Despite that, he got a surprising boost this weekend when his wife, Kayla Moore, posted a letter signed by 50 Christian pastors reaffirming their support for her husband, calling him an “immovable rock in the culture wars,” with “rare unconquerable resolve.”
That letter was a fraud. (Below.)
At least three of the pastors have called out Moore, saying that they never gave permission to the campaign to use their name, and are not in fact supporting his candidacy.
Though the text of the letter implies that it is coming in response to Moore’s sex scandal, Pastor Tijuanna Adetunji said “I was not asked about this story or allegations.”
Pastor Thad Endicott added that he was not contacted by the Moores or the campaign since the primary and certainly did not give permission for them to put his name on the words in the letter.
“The list that has recently circulated was evidently copied and pasted from the August endorsements without checking to see if I still endorsed Moore,” said Endicott.
A third pastor, Dr. George Grant of Parish Presbyterian Church in Franklin, Tennessee, made clear he wanted nothing to do with Moore. “Not my state. Not my issues,” he said.
Rather than tout what legitimate support Moore had left, Moore recycled a letter from before the primary and added new text without checking with the pastors or confirming that they supported Moore in the General Election — which, at least some, do not.
In the below letter, the first three paragraphs are attributed to pastors who had never seen them.

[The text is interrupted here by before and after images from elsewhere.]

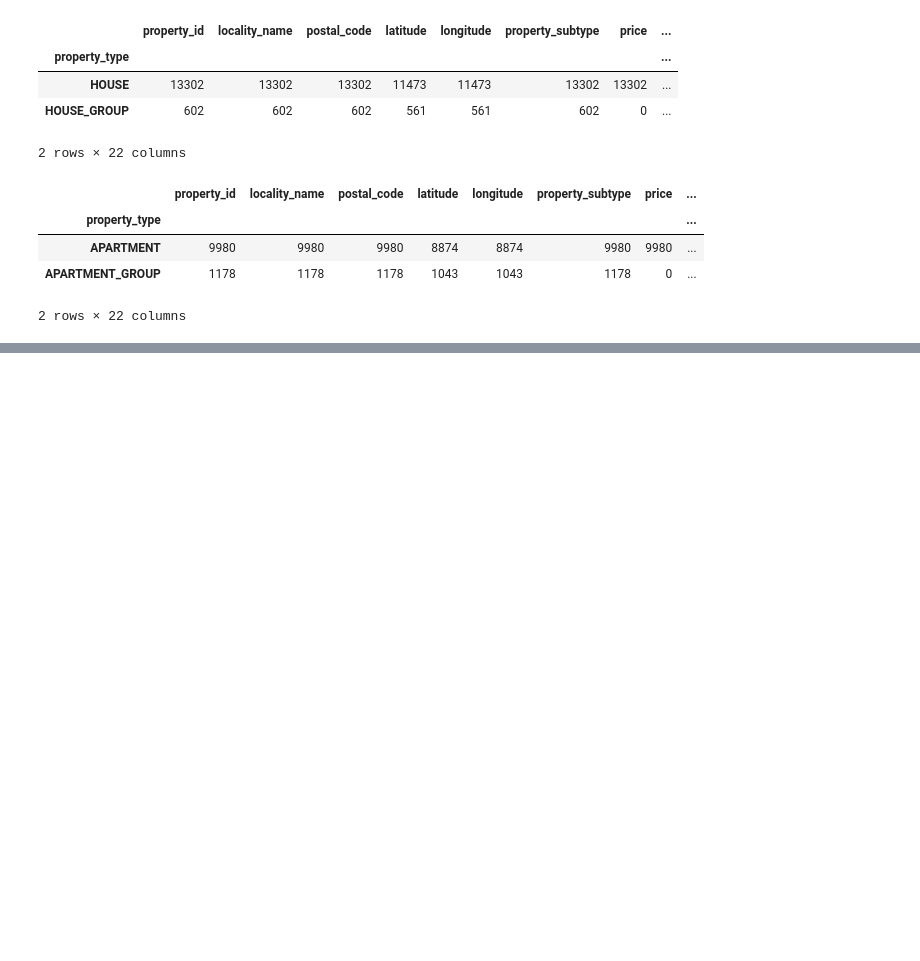
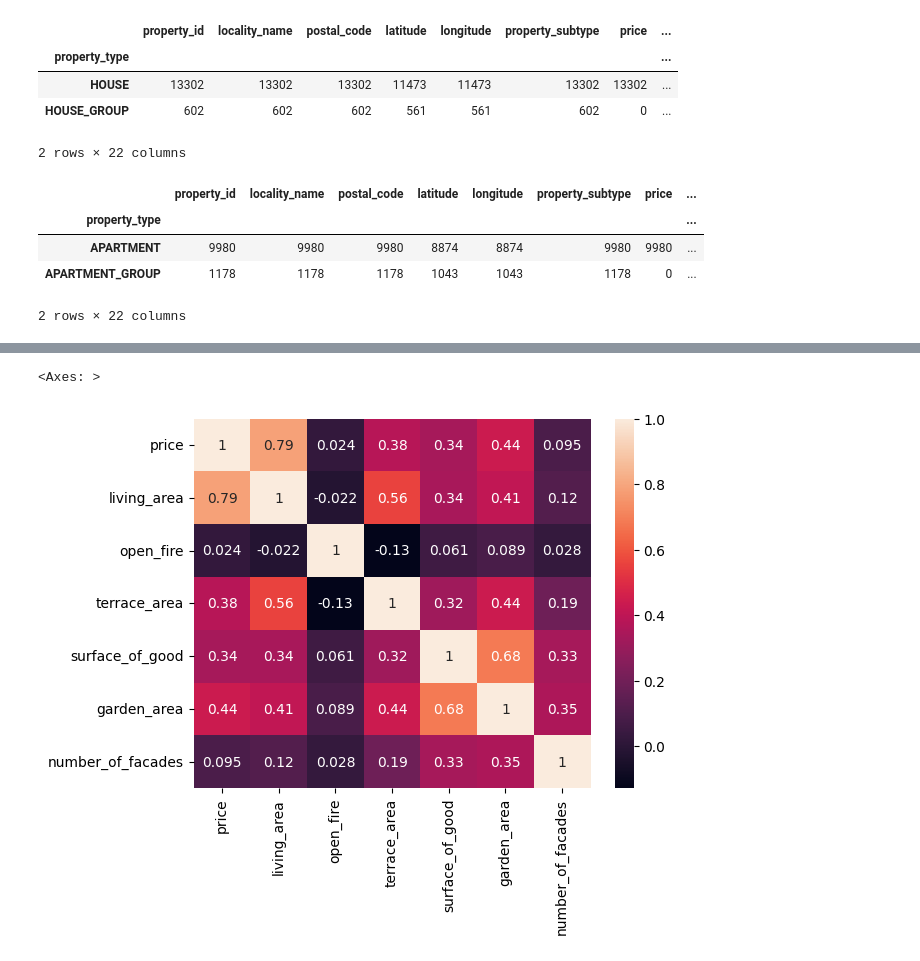
Before and after one commit to NathNacht/immo-eliza-scraping-immozila-Cleaning-EDA, a Jupyter notebook: analyses/sem.ipynb, the cells around one changed output, grey strips where cells are left out. Drawn from its saved outputs; the diff is of its cells as text; code cells hidden in the pictures; blank space fills up the shorter version.

```diff
--- a/analyses/sem.ipynb
+++ b/analyses/sem.ipynb
@@ -133,0 +304,3 @@ app.groupby("property_type").count()
+# %%
+ghouse = locality_house[locality_house["locality_name"] == "Gent"]
+ghouse.head(5)
@@ -133,0 +314,7 @@ app.groupby("property_type").count()
+# %%
+ghouse = ghouse[["price","living_area", "open_fire", "terrace_area", "surface_of_good", "garden_area", "number_of_facades"]]
+# %%
+sns.heatmap(ghouse.corr(), annot=True)
+# %% [output]
+<Axes: >
+[figure, added]
```
Also changed, not shown: parts of 53 cells of this notebook.
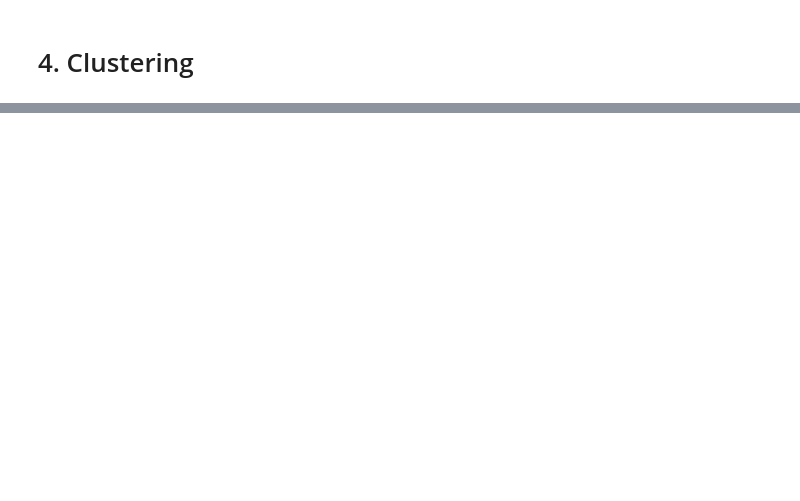
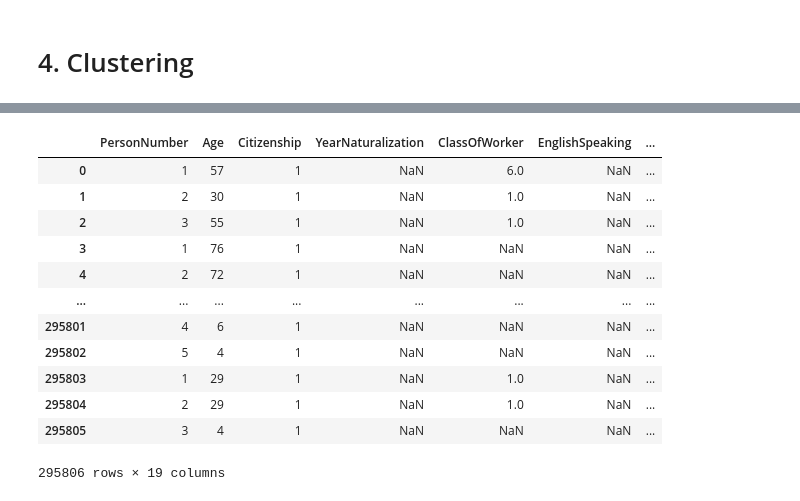
Before and after one commit to MTabbutt/SubGroupExplorerTool_DataViz_CS765, a Jupyter notebook: ToolDev_Exploration.ipynb, the cells around one changed output, grey strips where cells are left out. Saved outputs shown, nothing was run; the diff lists cells and outputs as text; code cells hidden in the pictures; blank space fills up the shorter version.

```diff
--- a/ToolDev_Exploration.ipynb
+++ b/ToolDev_Exploration.ipynb
@@ -153,0 +168,3 @@ for cluster in clusters:
+# %%
+dfsub = census_data_subset.getDataFrame()
+print(dfsub.columns)
@@ -153,0 +180,19 @@ for cluster in clusters:
+# %%
+df_subset = dfsub.drop(["Division", "Region", "State", "SelfCareDiff", "HearingDiff", "VisionDiff", "CognitiveDiff"], 1)
+census_data_subset.setDataFrame(df_subset)
+df_subset = census_data_subset.getDataFrame()
+df_subset
+# %% [output]
+|  | PersonNumber | Age | Citizenship | YearNaturalization | ClassOfWorker | EnglishSpeaking | ... |
+| 0 | 1 | 57 | 1 | NaN | 6.0 | NaN | ... |
+| 1 | 2 | 30 | 1 | NaN | 1.0 | NaN | ... |
+| 2 | 3 | 55 | 1 | NaN | 1.0 | NaN | ... |
+| 3 | 1 | 76 | 1 | NaN | NaN | NaN | ... |
+| 4 | 2 | 72 | 1 | NaN | NaN | NaN | ... |
+| ... | ... | ... | ... | ... | ... | ... | ... |
+| 295801 | 4 | 6 | 1 | NaN | NaN | NaN | ... |
+| 295802 | 5 | 4 | 1 | NaN | NaN | NaN | ... |
+| 295803 | 1 | 29 | 1 | NaN | 1.0 | NaN | ... |
+| 295804 | 2 | 29 | 1 | NaN | 1.0 | NaN | ... |
+| 295805 | 3 | 4 | 1 | NaN | NaN | NaN | ... |
+295806 rows × 19 columns
```
Also changed, not shown: parts of 21 cells of this notebook, 1 other file.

While illegal, immoral, and flagrantly deceitful, we know this:
It’s not the worst thing Roy Moore has ever done. [Click here to support Moore’s opponent, Democrat Doug Jones]